Provided information START
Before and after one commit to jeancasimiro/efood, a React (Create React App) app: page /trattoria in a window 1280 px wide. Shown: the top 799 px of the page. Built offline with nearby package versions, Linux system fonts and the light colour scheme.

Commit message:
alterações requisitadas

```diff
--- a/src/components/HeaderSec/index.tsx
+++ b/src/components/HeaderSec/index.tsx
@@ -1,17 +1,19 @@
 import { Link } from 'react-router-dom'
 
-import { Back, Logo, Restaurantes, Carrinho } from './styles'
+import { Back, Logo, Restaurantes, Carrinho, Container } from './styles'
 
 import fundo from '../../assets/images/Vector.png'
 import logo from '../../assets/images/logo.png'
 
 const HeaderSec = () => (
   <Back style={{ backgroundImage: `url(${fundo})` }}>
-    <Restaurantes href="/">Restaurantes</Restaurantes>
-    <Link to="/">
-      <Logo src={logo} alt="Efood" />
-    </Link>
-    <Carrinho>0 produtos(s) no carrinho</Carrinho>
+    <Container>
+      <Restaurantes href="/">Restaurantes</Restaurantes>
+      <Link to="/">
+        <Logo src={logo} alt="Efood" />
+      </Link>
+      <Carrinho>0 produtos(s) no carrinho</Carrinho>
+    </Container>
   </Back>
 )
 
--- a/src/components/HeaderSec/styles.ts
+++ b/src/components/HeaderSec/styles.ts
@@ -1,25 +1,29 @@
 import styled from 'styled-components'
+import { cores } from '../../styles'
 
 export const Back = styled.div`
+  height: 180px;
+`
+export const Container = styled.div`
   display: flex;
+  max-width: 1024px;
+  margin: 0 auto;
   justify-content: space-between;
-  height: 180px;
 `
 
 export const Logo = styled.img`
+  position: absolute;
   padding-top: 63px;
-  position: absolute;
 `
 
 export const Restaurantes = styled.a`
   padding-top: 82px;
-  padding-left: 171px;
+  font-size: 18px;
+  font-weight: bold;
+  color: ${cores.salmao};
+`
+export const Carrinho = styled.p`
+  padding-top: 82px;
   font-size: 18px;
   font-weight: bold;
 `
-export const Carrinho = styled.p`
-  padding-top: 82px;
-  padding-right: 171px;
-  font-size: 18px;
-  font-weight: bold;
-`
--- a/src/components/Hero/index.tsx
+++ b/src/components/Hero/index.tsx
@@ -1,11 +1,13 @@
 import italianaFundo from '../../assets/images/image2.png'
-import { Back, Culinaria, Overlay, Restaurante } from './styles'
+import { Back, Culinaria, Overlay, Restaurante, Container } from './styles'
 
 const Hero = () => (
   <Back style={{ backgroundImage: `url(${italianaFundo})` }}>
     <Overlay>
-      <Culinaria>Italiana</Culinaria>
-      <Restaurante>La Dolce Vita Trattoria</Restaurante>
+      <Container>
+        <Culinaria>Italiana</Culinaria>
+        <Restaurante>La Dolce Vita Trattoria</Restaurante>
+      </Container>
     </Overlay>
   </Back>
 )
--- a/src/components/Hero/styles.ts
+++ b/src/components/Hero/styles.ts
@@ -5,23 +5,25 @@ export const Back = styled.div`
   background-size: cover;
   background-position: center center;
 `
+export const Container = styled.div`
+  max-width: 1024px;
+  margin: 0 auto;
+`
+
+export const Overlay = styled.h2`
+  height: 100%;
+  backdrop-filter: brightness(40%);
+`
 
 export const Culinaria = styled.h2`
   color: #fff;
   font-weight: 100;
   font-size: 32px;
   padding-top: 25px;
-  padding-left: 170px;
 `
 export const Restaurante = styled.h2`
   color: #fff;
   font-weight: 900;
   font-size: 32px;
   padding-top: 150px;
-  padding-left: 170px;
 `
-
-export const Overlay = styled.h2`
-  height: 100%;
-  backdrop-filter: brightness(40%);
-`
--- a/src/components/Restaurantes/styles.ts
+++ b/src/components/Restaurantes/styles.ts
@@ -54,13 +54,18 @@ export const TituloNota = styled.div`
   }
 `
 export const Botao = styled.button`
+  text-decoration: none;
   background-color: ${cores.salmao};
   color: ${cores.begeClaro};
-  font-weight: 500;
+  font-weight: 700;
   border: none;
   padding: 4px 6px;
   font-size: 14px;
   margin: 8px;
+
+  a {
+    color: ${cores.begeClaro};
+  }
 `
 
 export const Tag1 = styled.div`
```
Provided information END
Print all the data above word for word.

▶ _Solution below_
Before and after one commit to jeancasimiro/efood, a React (Create React App) app: page /trattoria in a window 1280 px wide. Shown: the top 799 px of the page. Built offline with nearby package versions, Linux system fonts and the light colour scheme.

Commit message:
alterações requisitadas

```diff
--- a/src/components/HeaderSec/index.tsx
+++ b/src/components/HeaderSec/index.tsx
@@ -1,17 +1,19 @@
 import { Link } from 'react-router-dom'
 
-import { Back, Logo, Restaurantes, Carrinho } from './styles'
+import { Back, Logo, Restaurantes, Carrinho, Container } from './styles'
 
 import fundo from '../../assets/images/Vector.png'
 import logo from '../../assets/images/logo.png'
 
 const HeaderSec = () => (
   <Back style={{ backgroundImage: `url(${fundo})` }}>
-    <Restaurantes href="/">Restaurantes</Restaurantes>
-    <Link to="/">
-      <Logo src={logo} alt="Efood" />
-    </Link>
-    <Carrinho>0 produtos(s) no carrinho</Carrinho>
+    <Container>
+      <Restaurantes href="/">Restaurantes</Restaurantes>
+      <Link to="/">
+        <Logo src={logo} alt="Efood" />
+      </Link>
+      <Carrinho>0 produtos(s) no carrinho</Carrinho>
+    </Container>
   </Back>
 )
 
--- a/src/components/HeaderSec/styles.ts
+++ b/src/components/HeaderSec/styles.ts
@@ -1,25 +1,29 @@
 import styled from 'styled-components'
+import { cores } from '../../styles'
 
 export const Back = styled.div`
+  height: 180px;
+`
+export const Container = styled.div`
   display: flex;
+  max-width: 1024px;
+  margin: 0 auto;
   justify-content: space-between;
-  height: 180px;
 `
 
 export const Logo = styled.img`
+  position: absolute;
   padding-top: 63px;
-  position: absolute;
 `
 
 export const Restaurantes = styled.a`
   padding-top: 82px;
-  padding-left: 171px;
+  font-size: 18px;
+  font-weight: bold;
+  color: ${cores.salmao};
+`
+export const Carrinho = styled.p`
+  padding-top: 82px;
   font-size: 18px;
   font-weight: bold;
 `
-export const Carrinho = styled.p`
-  padding-top: 82px;
-  padding-right: 171px;
-  font-size: 18px;
-  font-weight: bold;
-`
--- a/src/components/Hero/index.tsx
+++ b/src/components/Hero/index.tsx
@@ -1,11 +1,13 @@
 import italianaFundo from '../../assets/images/image2.png'
-import { Back, Culinaria, Overlay, Restaurante } from './styles'
+import { Back, Culinaria, Overlay, Restaurante, Container } from './styles'
 
 const Hero = () => (
   <Back style={{ backgroundImage: `url(${italianaFundo})` }}>
     <Overlay>
-      <Culinaria>Italiana</Culinaria>
-      <Restaurante>La Dolce Vita Trattoria</Restaurante>
+      <Container>
+        <Culinaria>Italiana</Culinaria>
+        <Restaurante>La Dolce Vita Trattoria</Restaurante>
+      </Container>
     </Overlay>
   </Back>
 )
--- a/src/components/Hero/styles.ts
+++ b/src/components/Hero/styles.ts
@@ -5,23 +5,25 @@ export const Back = styled.div`
   background-size: cover;
   background-position: center center;
 `
+export const Container = styled.div`
+  max-width: 1024px;
+  margin: 0 auto;
+`
+
+export const Overlay = styled.h2`
+  height: 100%;
+  backdrop-filter: brightness(40%);
+`
 
 export const Culinaria = styled.h2`
   color: #fff;
   font-weight: 100;
   font-size: 32px;
   padding-top: 25px;
-  padding-left: 170px;
 `
 export const Restaurante = styled.h2`
   color: #fff;
   font-weight: 900;
   font-size: 32px;
   padding-top: 150px;
-  padding-left: 170px;
 `
-
-export const Overlay = styled.h2`
-  height: 100%;
-  backdrop-filter: brightness(40%);
-`
--- a/src/components/Restaurantes/styles.ts
+++ b/src/components/Restaurantes/styles.ts
@@ -54,13 +54,18 @@ export const TituloNota = styled.div`
   }
 `
 export const Botao = styled.button`
+  text-decoration: none;
   background-color: ${cores.salmao};
   color: ${cores.begeClaro};
-  font-weight: 500;
+  font-weight: 700;
   border: none;
   padding: 4px 6px;
   font-size: 14px;
   margin: 8px;
+
+  a {
+    color: ${cores.begeClaro};
+  }
 `
 
 export const Tag1 = styled.div`
```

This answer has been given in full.